1. The trial is set to begin on January 25, 1999. The defendants were indicted on November 13, 1997. This matter was originally set for trial in February, 1998. The trial date was then moved to November 23, 1998. The current trial date was set at the hearing on September 9, 1998. This is the second recent attempt by the defendants to try to have this trial continued.
2. Although the defendants have recently filed a number of discovery- related motions, the United States believes each such motion is poorly taken and should be denied. At least one of these motions has been fully briefed and is pending before Magistrate Judge Dubé. See Joint Motion of the Atlas Defendants to Suppress Certain Evidence Which the Government Intends to Introduce at Trial; Memorandum of United States Opposing Defendants' Joint Motion to Suppress Certain Testimony and Evidence Which the Government Intends to Introduce at Trial. The United States is currently responding to other discovery-related motions recently filed by the defendants.
3. The United States also has opposed the defendants' joint motion to preclude or limit the United States' use of Trial Director, a commercial software program used to present and display evidence at trial. See Memorandum of the United States Opposing Defendants' Joint Motion to Preclude the Use of Trial Director; or, in the Alternative for an Order Setting the Terms and Conditions on the Use of Trial Director. For the reasons stated in its Memorandum, the defendants' motion to preclude or limit the use of Trial Director is poorly taken and should be denied.
4. The United States currently is in the process of responding to the defendants' motion to suppress documents and tangible things at trial because of an alleged violation of Rule 16 and the Standing Discovery Order. The United States believes that it has complied fully with its obligations under Rule 16 and the Standing Discovery Order. Neither Rule 16 nor the Standing Discovery Order require the United States pre-trial to identify and segregate each and every trial exhibit intended for use in its case-in-chief. The United States has confirmed with the U.S. Attorney's office in the Southern District of Florida that its position regarding Rule 16 and the Standing Discovery Order is consistent with the local practice. Thus, the defendants' motion is poorly taken and should be denied.
5. The discovery motions recently filed by the defendants demonstrate a calculated strategy to make it appear as if the United States has withheld discoverable information or has unfairly prejudiced the defendants. Not only has the United States fulfilled its obligations under Rule 16 and the Standing Discovery Order, it has also fulfilled its obligations under Brady, Giglio and Fed. R. Evid. 404(b). Apparently, after more than a year of pre-trial discovery and litigation, the defendants are not ready to try this case. The defendants are unready, however, as the result of their own neglect and procrastination. If a continuance is granted, the defendants will unfairly profit from their neglect and the United states' case will be further prejudiced by the resulting delay.

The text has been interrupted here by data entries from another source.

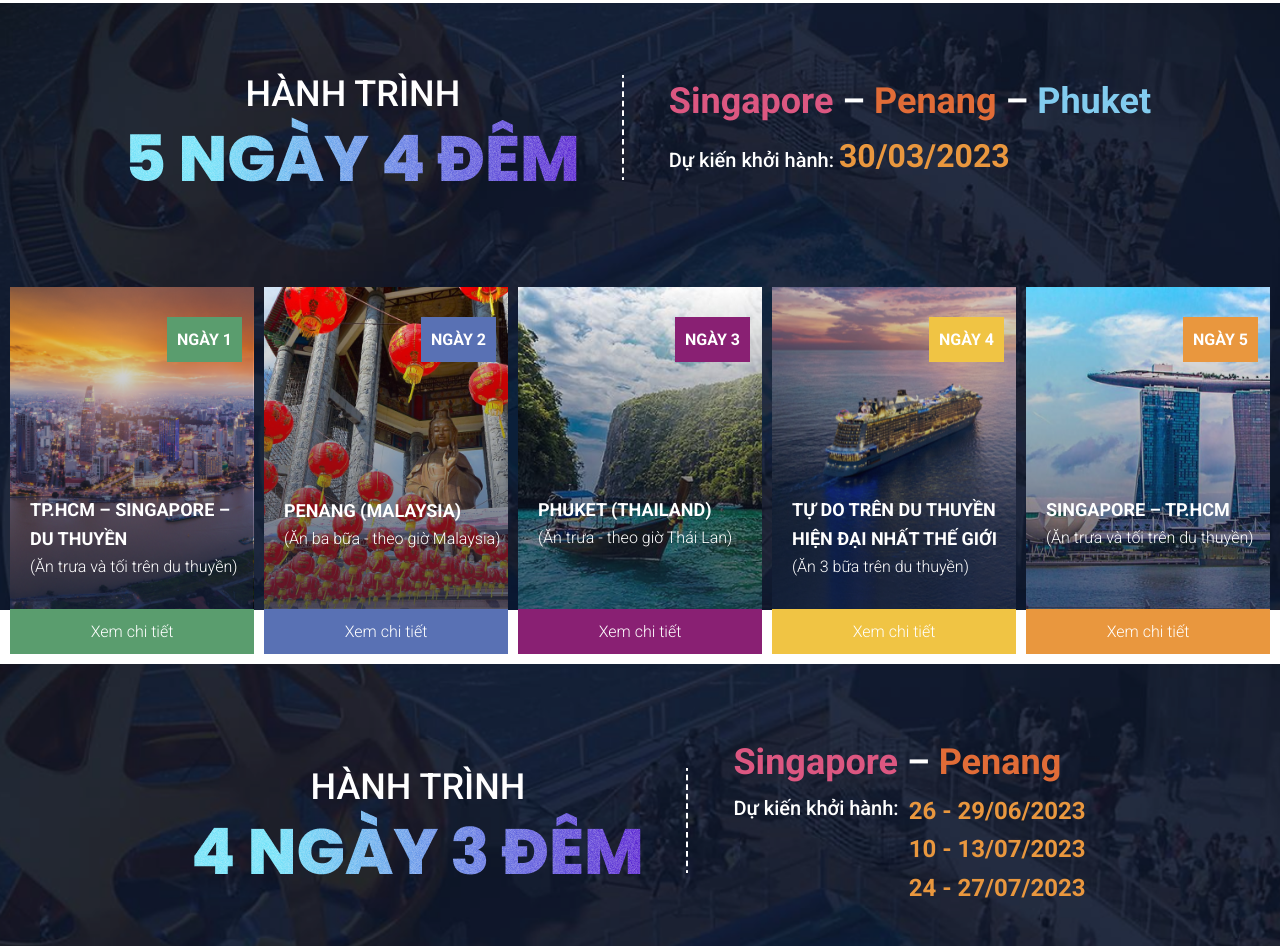
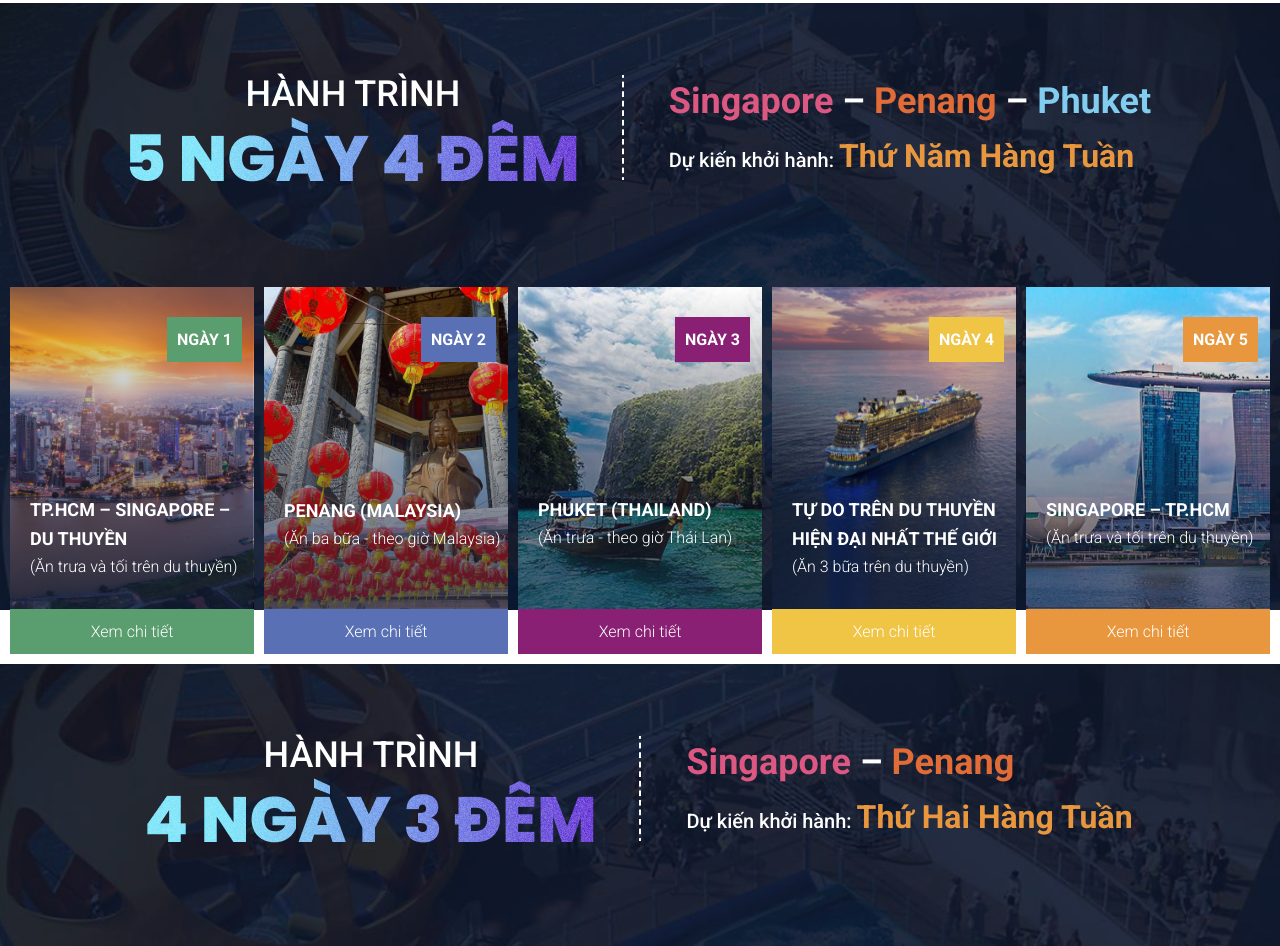
Before and after one commit to ezavn/royalCaribbean, a React (Create React App) app: page / in a window 1280 px wide. Shown: the part 4000-4946 px from the top of the page. Built offline with nearby package versions, Linux system fonts and the light colour scheme.

Commit message:
Update code

```diff
--- a/src/components/Trip.js
+++ b/src/components/Trip.js
@@ -35,7 +35,7 @@
           <p className="text-[16px] md:text-[20px] font-medium text-white">
             Dự kiến khởi hành:{" "}
             <span className="text-[24px] md:text-[32px] font-semibold text-orange">
-              30/03/2023
+              Thứ Năm Hàng Tuần
             </span>
           </p>
         </div>
--- a/src/components/Trip2.js
+++ b/src/components/Trip2.js
@@ -26,22 +26,12 @@
             <span className="text-pink">Singapore</span> –{" "}
             <span className="text-[#E16C37]">Penang</span>
           </p>
-          <div className="flex gap-[10px]">
-            <p className="text-[16px] md:text-[20px] font-medium text-white">
-              Dự kiến khởi hành:{" "}
-            </p>
-            <div className="flex flex-col">
-              <span className="text-[18px] md:text-[24px] font-semibold text-orange">
-                26 - 29/06/2023
-              </span>
-              <span className="text-[18px] md:text-[24px] font-semibold text-orange">
-                10 - 13/07/2023
-              </span>
-              <span className="text-[18px] md:text-[24px] font-semibold text-orange">
-                24 - 27/07/2023
-              </span>
-            </div>
-          </div>
+          <p className="text-[16px] md:text-[20px] font-medium text-white">
+            Dự kiến khởi hành:{" "}
+            <span className="text-[24px] md:text-[32px] font-semibold text-orange">
+              Thứ Hai Hàng Tuần
+            </span>
+          </p>
         </div>
       </div>
       <div className="grid grid-cols-2 md:grid-cols-4 gap-[10px] px-[10px]">
```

6. The defendants' instant motion to continue the trial is out of rule. The defendants have not followed Local Rule 7.6, requiring that an affidavit be submitted setting forth a full showing of good cause.
7. Throughout this litigation, the defendants' counsel have raised every conceivable motion and inundated this Court and the United States with an avalanche of paper (including at least five surreplies). They have left no stone unthrown in railing against the United States at every turn. Moreover, these defense counsel apparently believe rules and fairness run only one way -- their way. Though these defense counsel have lost every significant motion (e.g., polygraph tests; 404(b) evidence; request for bill of particulars; request for further particularization; motion for protective order covering grand jury materials; continuance), they have assaulted the government's every move from pre-Indictment through the present. Fortunately, counsel for the United States has become immune to their tactics and pattern of obfuscation.

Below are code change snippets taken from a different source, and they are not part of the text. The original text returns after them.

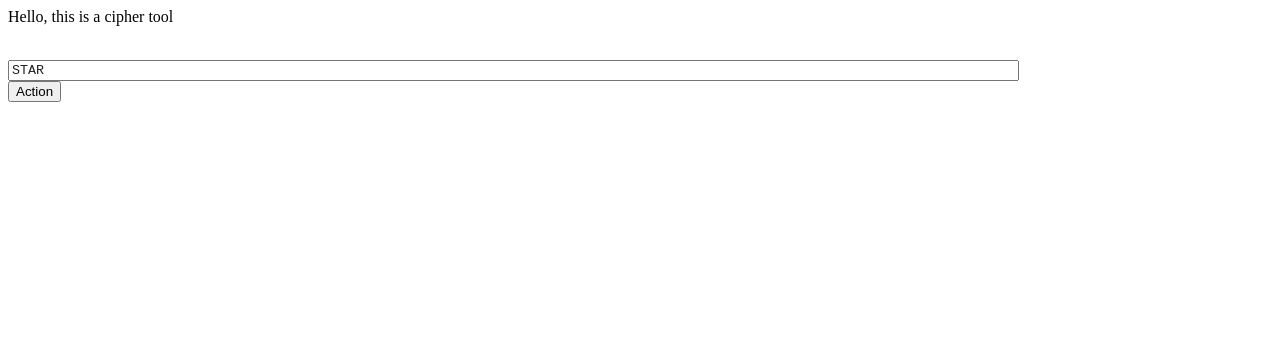
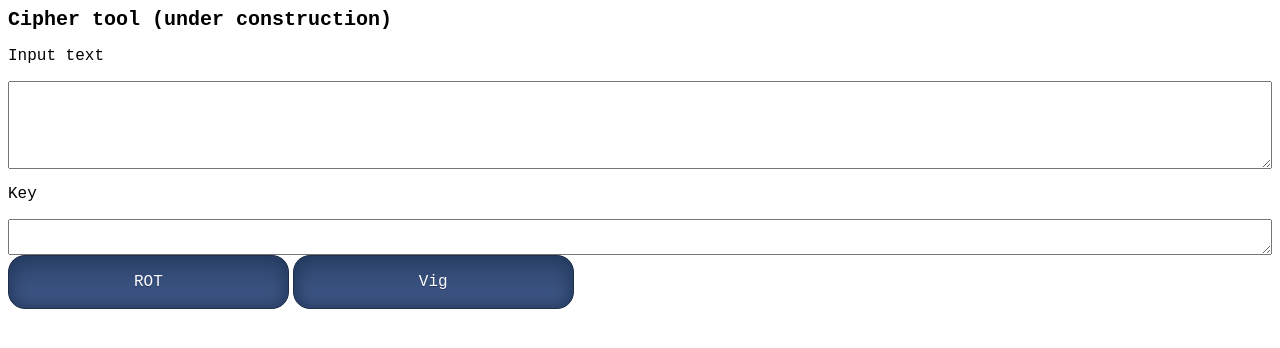
Before and after one commit to TheFiveBoxingWizardsJumpQuickly/CipherTool, a Django app: page / in a window 1280 px wide. Shown: the top 348 px of the page. Run offline with Django 3.2, Linux system fonts and the light colour scheme.

Commit message:
dev 20200524-2

```diff
--- a/cipher/static/style.css
+++ b/cipher/static/style.css
@@ -1,16 +1,59 @@
-.a1{
+.inputtextarea1{
     color: #222222;
     font-family:"Courier New", Consolas, monospace;
-    width:80%;
+    font-size: 16px;
+    width:100%;
+    height:88px;
+}
+
+.inputtextarea2{
+    color: #222222;
+    font-family:"Courier New", Consolas, monospace;
+    width:100%;
     height:auto;
+}
+
+p {
+    font-family:"Courier New", Consolas, monospace;
+    font-size: 16px;
+}
+
+h1 {
+    font-family:"Courier New", Consolas, monospace;
+    font-size: 20px;
 }
 
 .b1 {
     color: #222222;
     font-family:"Courier New", Consolas, monospace;
+    font-size: 16px;
+    width:80%;
 }
 
-btn {
-    color: #222222;
-    font-family:"Courier New", Consolas, monospace;
+.myButton {
+	box-shadow:inset 0px 0px 15px 3px #23395e;
+	background:linear-gradient(to bottom, #2e466e 5%, #415989 100%);
+	background-color:#2e466e;
+	border-radius:17px;
+	border:1px solid #1f2f47;
+	display:inline-block;
+	cursor:pointer;
+	color:#ffffff;
+	font-family:"Courier New", Consolas, monospace;
+	font-size:16px;
+	padding:6px 13px;
+	text-decoration:none;
+    text-shadow:0px 1px 0px #263666;
+    height:40px;
+    width:20%;
+    text-align: center;
+    line-height:40px;
 }
+.myButton:hover {
+	background:linear-gradient(to bottom, #415989 5%, #2e466e 100%);
+	background-color:#415989;
+}
+.myButton:active {
+	position:relative;
+	top:1px;
+}
--- a/cipher/templates/index.html
+++ b/cipher/templates/index.html
@@ -11,36 +11,71 @@
             crossorigin="anonymous">
         </script>
 
-        <p>{{ testparam }}</p>
-        <br>
+        <H1>{{ header_string }}</h1>
 
-
-        <form id='input_form'>
-            {% csrf_token %}
-            <input type="text" name="input_1_txt" value="STAR" class='a1'>
-            <BR>
-            <button type="submit" class="btn">Action</button>
-        </form>
+        {% csrf_token %}
+        <p>Input text</p>
+        <textarea id="input_1_txt" class='inputtextarea1'></textarea>
+        <BR>
+        <p>Key</p>
+        <textarea id="input_2_txt" class='inputtextarea2'></textarea>
+        <BR>
+        <a class="myButton" onclick="decode_action('./decode_a')">ROT</a>
+        <a class="myButton" onclick="decode_action('./decode_b')">Vig</a>
 
         <div id='output_div' class='b1'>
             <span id="output_txt"></span>
         </div>
+
         <script>
-            $("form").submit( function(event) {
-                event.preventDefault();
-                var form = $(this);
+            function decode_action(action_url) {
                 $.ajax({
-                        url: "./decode_alice",
+                        url: action_url,
                         method: 'POST',
-                        data: form.serialize(),
+                        data: {
+                            'input_1_txt': document.getElementById( "input_1_txt" ).value,
+                            'input_2_txt': document.getElementById( "input_2_txt" ).value,
+                        },
                         timeout: 10000,
                         dataType: "text",
                 })
                 .done( function(data) {
                         document.getElementById( "output_txt" ).innerHTML = data;
                 })
+            }
+        </script>
+
+        <script>
+            function getCookie(name) {
+                var cookieValue = null;
+                if (document.cookie && document.cookie !== '') {
+                    var cookies = document.cookie.split(';');
+                    for (var i = 0; i < cookies.length; i++) {
+                        var cookie = jQuery.trim(cookies[i]);
+                        // Does this cookie string begin with the name we want?
+                        if (cookie.substring(0, name.length + 1) === (name + '=')) {
+                            cookieValue = decodeURIComponent(cookie.substring(name.length + 1));
+                            break;
+                        }
+                    }
+                }
+                return cookieValue;
+            }
+
+            var csrftoken = getCookie('csrftoken');
+
+            function csrfSafeMethod(method) {
+                // these HTTP methods do not require CSRF protection
+                return (/^(GET|HEAD|OPTIONS|TRACE)$/.test(method));
+            }
+
+            $.ajaxSetup({
+                beforeSend: function (xhr, settings) {
+                    if (!csrfSafeMethod(settings.type) && !this.crossDomain) {
+                        xhr.setRequestHeader("X-CSRFToken", csrftoken);
+                    }
+                }
             });
         </script>
-
     </body>
 </html>
--- a/cipher/urls.py
+++ b/cipher/urls.py
@@ -3,5 +3,6 @@ from . import views, functions
 
 urlpatterns = [
     path('', views.top),
-    path('decode_alice', functions.decode_alice)
+    path('decode_a', functions.decode_a),
+    path('decode_b', functions.decode_b),
 ]
--- a/cipher/views.py
+++ b/cipher/views.py
@@ -2,7 +2,7 @@ from django.shortcuts import render
 from django.http import HttpResponse
 
 def top(request):
-    param = 'Hello, this is a cipher tool'
+    param = 'Cipher tool (under construction)'
     return render(request, 'index.html', {
-        'testparam': param,
+        'header_string': param,
         })
```
Also changed, not shown: cipher/functions.py (+20 -2 lines).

8. The United States does not believe a hearing is necessary at this point. All of the issues related to discovery are either fully briefed or will be shortly. If these pending motions are decided in favor of the United States, as expected, then a hearing is not necessary. If a hearing is scheduled, however, counsel for the United .States would like to appear in person if possible. Accordingly, counsel for the United States respectfully requests that in the event a hearing is scheduled, the United States be given sufficient lead time to travel to Miami and appear in person